The Islamic debt instrument sukuk has been in the financial market for nearly two decades now, but we do not know why a firm would prefer an Islamic debt over conventional debt set aside the religiosity issue. We analyze that there is a genuine reason to choose Islamic debt because it has lighter indebtedness consequence, benefits of avoiding external trustee monitoring, and tax incentives. Based on the cross-country data as of 2002-2016 for 346 firms issuing dollar-denominated global sukuk and bonds, the test results show that firms that prefer Islamic debt and issue sukuk are financially more unstable, and thus exposing to higher insolvency risk as compared to bond issuing counterparts. This finding is consistent across different dimensions, such as: cross-country, cross-industry, size groups, and crisis periods. Therefore, we conclude that sukuk offers an alternative channel of debt financing for the firms with lower creditworthiness having difficulties to approach the conventional debt market.
|Number of pages||43|
|Journal||Emerging Markets Review|
|Publication status||Accepted/In press - 3 Aug 2019|

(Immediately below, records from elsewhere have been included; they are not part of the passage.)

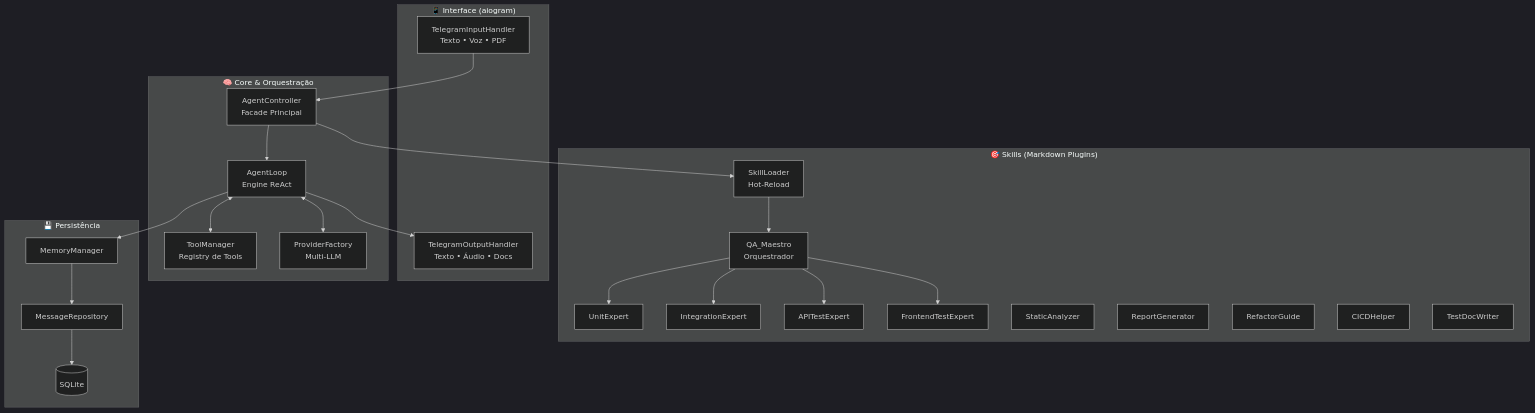
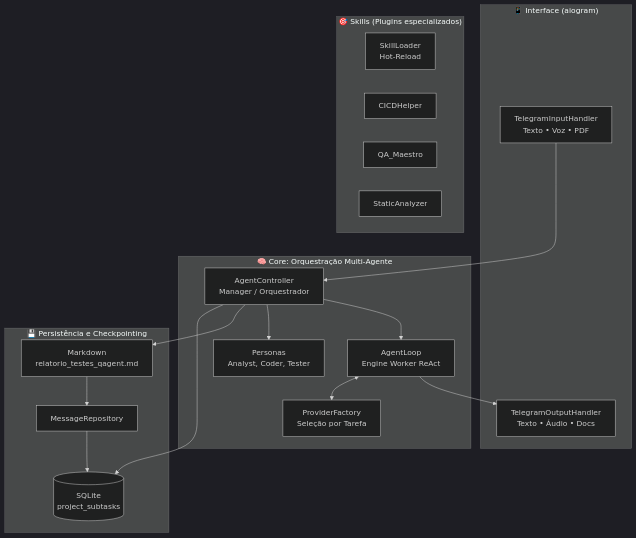
One commit to alineAssuncao/QAgent changed the second of 4 diagrams in DOCUMENTATION.md. Above: the diagram before and after it, drawn with Mermaid (dark theme). The commit also changed other lines of this file and 12 other files, not shown here.

````diff
--- a/DOCUMENTATION.md
+++ b/DOCUMENTATION.md
@@ -152,44 +157,35 @@
 ```mermaid
 graph TB
     subgraph "📱 Interface (aiogram)"
         INPUT[TelegramInputHandler<br>Texto • Voz • PDF]
         OUTPUT[TelegramOutputHandler<br>Texto • Áudio • Docs]
     end
 
-    subgraph "🧠 Core & Orquestração"
-        CTRL[AgentController<br>Facade Principal]
-        LOOP[AgentLoop<br>Engine ReAct]
-        TOOLS[ToolManager<br>Registry de Tools]
-        PROV[ProviderFactory<br>Multi-LLM]
+    subgraph "🧠 Core: Orquestração Multi-Agente"
+        CTRL[AgentController<br>Manager / Orquestrador]
+        LOOP[AgentLoop<br>Engine Worker ReAct]
+        PERS[Personas<br>Analyst, Coder, Tester]
+        PROV[ProviderFactory<br>Seleção por Tarefa]
     end
 
-    subgraph "🎯 Skills (Markdown Plugins)"
+    subgraph "🎯 Skills (Plugins especializados)"
         LOADER[SkillLoader<br>Hot-Reload]
-        MAESTRO[QA_Maestro<br>Orquestrador]
-        UNIT[UnitExpert]
-        INTEG[IntegrationExpert]
-        API[APITestExpert]
-        FRONT[FrontendTestExpert]
+        CICD[CICDHelper]
+        MAESTRO[QA_Maestro]
         STATIC[StaticAnalyzer]
-        REPORT[ReportGenerator]
-        REFACT[RefactorGuide]
-        CICD[CICDHelper]
-        DOC[TestDocWriter]
     end
 
-    subgraph "💾 Persistência"
-        MEM[MemoryManager]
+    subgraph "💾 Persistência e Checkpointing"
+        DB[(SQLite<br>project_subtasks)]
+        MD[Markdown<br>relatorio_testes_qagent.md]
         REPO[MessageRepository]
-        DB[(SQLite)]
     end
 
     INPUT --> CTRL
-    CTRL --> LOADER
-    LOADER --> MAESTRO
-    MAESTRO --> UNIT & INTEG & API & FRONT
+    CTRL --> DB & MD
+    CTRL --> PERS
     CTRL --> LOOP
-    LOOP <--> TOOLS
     LOOP <--> PROV
-    LOOP --> MEM --> REPO --> DB
     LOOP --> OUTPUT
+    MD --> REPO --> DB
 ```
````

Uddin, M. H., Kabir, S., Hossain, M., Wahab, N., & Liu, J. (Accepted/In press). Which Firms Do Prefer Islamic Debt? An Analysis and Evidence from Global Sukuk and Bonds Issuing Firms. Emerging Markets Review, (In-Press), (In-Press).